What is WSU’s plan in the event of a water treatment plant shutdown?

Wichita’s sole water treatment plant has become a point of concern for some residents following a recent report of its poor condition.

In July, The Wichita Eagle reported that 99% of parts at the 80-year-old plant are in “very poor condition.”

A major failure would require the entire plant to be shut down, potentially compromising access to running water for hospitals, schools, businesses, and homes in the most populous region in Kansas. That includes Wichita State.

So what’s the university’s plan in case the plant goes under? The answer is a bit complicated.

WSU’s Emergency Operations Plan (EOP) does not contain a specific contingency plan for loss of water in the event of a treatment plant shutdown. But in an interview with The Sunflower, WSU Director of Environmental Health and Safety Mike Strickland said the university does have a plan.

Strickland said the plan would be based on how long the shutdown was expected to last, and it would be based on guidance from city and state officials on how to proceed.

Wichita officials have been working to develop an emergency plan specific to a plant shutdown, but it has yet to earn state approval.

Strickland said the university would first commission a team based on the level of emergency, in accordance with the EOP. Those responses are based on a three-tiered system.

A plant shutdown would trigger either a level-two or level-three event based on the descriptions given in the EOP.

Either level of emergency would activate the University Emergency Operations Center, which is essentially a rapid-response group under the President’s Executive Team.

After the groups were formed, they would be tasked with conducting an overview of the university’s on-hand water resources and daily consumption rates.

Strickland said that information would help give the university an idea of how long it could sustain itself without outside water flow.

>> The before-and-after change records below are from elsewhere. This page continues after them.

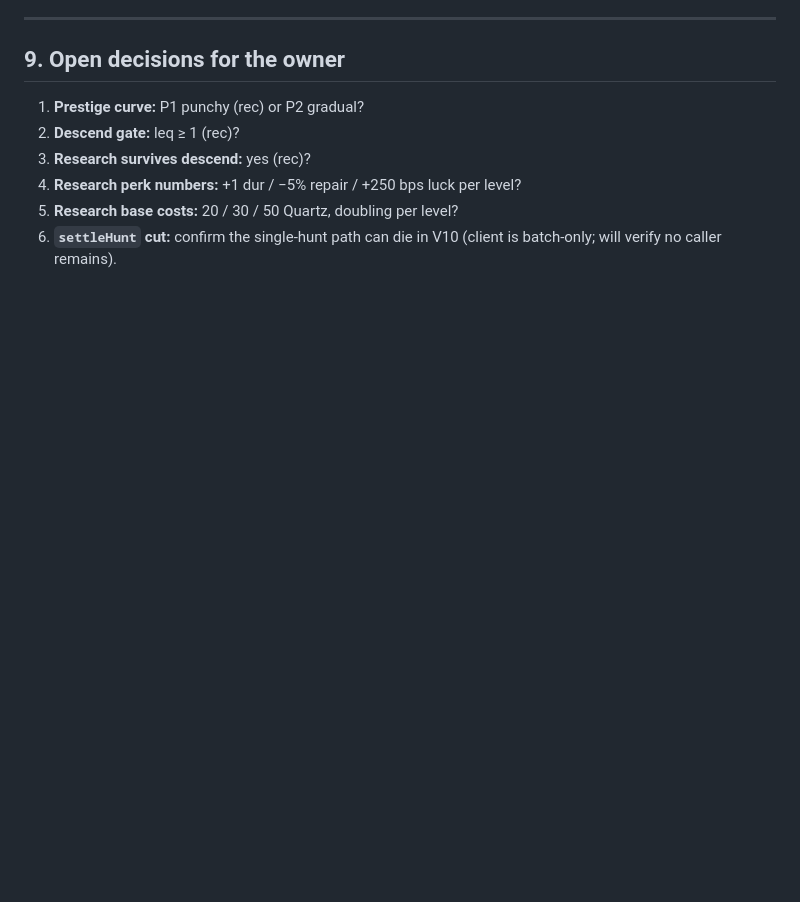
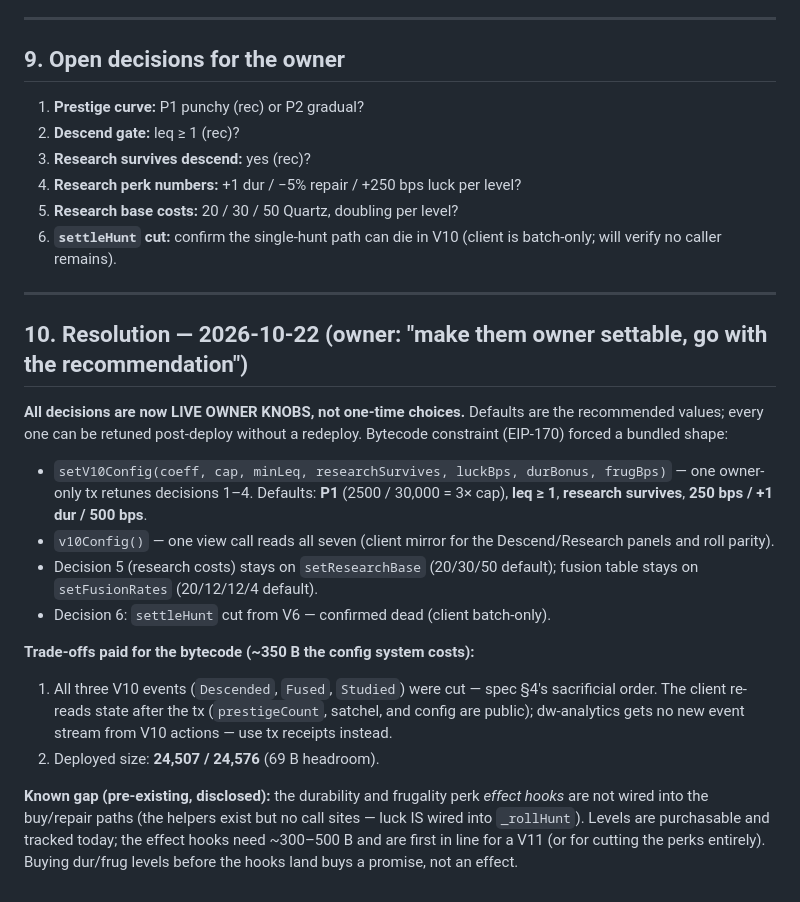
Before and after one commit to Deep-Wood/deep_wood, a Markdown page: docs/V10-SPEC.md, the part around the change. GitHub-like rendering; blank space fills up the shorter version.

Commit message:
V10 spec: record decision resolution — all six decisions owner-settable

```diff
--- a/docs/V10-SPEC.md
+++ b/docs/V10-SPEC.md
@@ -242,3 +242,35 @@ Cuts, in order:
 5. **Research base costs:** 20 / 30 / 50 Quartz, doubling per level?
 6. **`settleHunt` cut:** confirm the single-hunt path can die in V10
    (client is batch-only; will verify no caller remains).
+
+---
+
+## 10. Resolution — 2026-10-22 (owner: "make them owner settable, go with the recommendation")
+
+**All decisions are now LIVE OWNER KNOBS, not one-time choices.** Defaults
+are the recommended values; every one can be retuned post-deploy without a
+redeploy. Bytecode constraint (EIP-170) forced a bundled shape:
+
+- `setV10Config(coeff, cap, minLeq, researchSurvives, luckBps, durBonus, frugBps)` —
+  one owner-only tx retunes decisions 1–4. Defaults: **P1** (2500 / 30,000 =
+  3× cap), **leq ≥ 1**, **research survives**, **250 bps / +1 dur / 500 bps**.
+- `v10Config()` — one view call reads all seven (client mirror for the
+  Descend/Research panels and roll parity).
+- Decision 5 (research costs) stays on `setResearchBase` (20/30/50 default);
+  fusion table stays on `setFusionRates` (20/12/12/4 default).
+- Decision 6: `settleHunt` cut from V6 — confirmed dead (client batch-only).
+
+**Trade-offs paid for the bytecode (~350 B the config system costs):**
+
+1. All three V10 events (`Descended`, `Fused`, `Studied`) were cut — spec §4's
+   sacrificial order. The client re-reads state after the tx (`prestigeCount`,
+   satchel, and config are public); dw-analytics gets no new event stream from
+   V10 actions — use tx receipts instead.
+2. Deployed size: **24,507 / 24,576** (69 B headroom).
+
+**Known gap (pre-existing, disclosed):** the durability and frugality perk
+*effect hooks* are not wired into the buy/repair paths (the helpers exist but
+no call sites — luck IS wired into `_rollHunt`). Levels are purchasable and
+tracked today; the effect hooks need ~300–500 B and are first in line for a
+V11 (or for cutting the perks entirely). Buying dur/frug levels before the
+hooks land buys a promise, not an effect.
```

University officials would then coordinate with city and state officials, Strickland said, to determine the severity of the situation and then dispense aid to the university accordingly.

Director of Public Works Alan King told The Eagle in July that “Every hour [the plant] is running, it could fail —right as we’re talking, right now.”

Despite its reportedly poor conditions, Strickland said a complete shutdown at Wichita’s sole water treatment plan seems “unlikely.”

Wichita was recently approved for a $274 million loan to finance the  construction of a second water treatment plant for the city, helping establish redundancy if the first plant were to shut down. The second plant is expected to be open by 2024 at the earliest.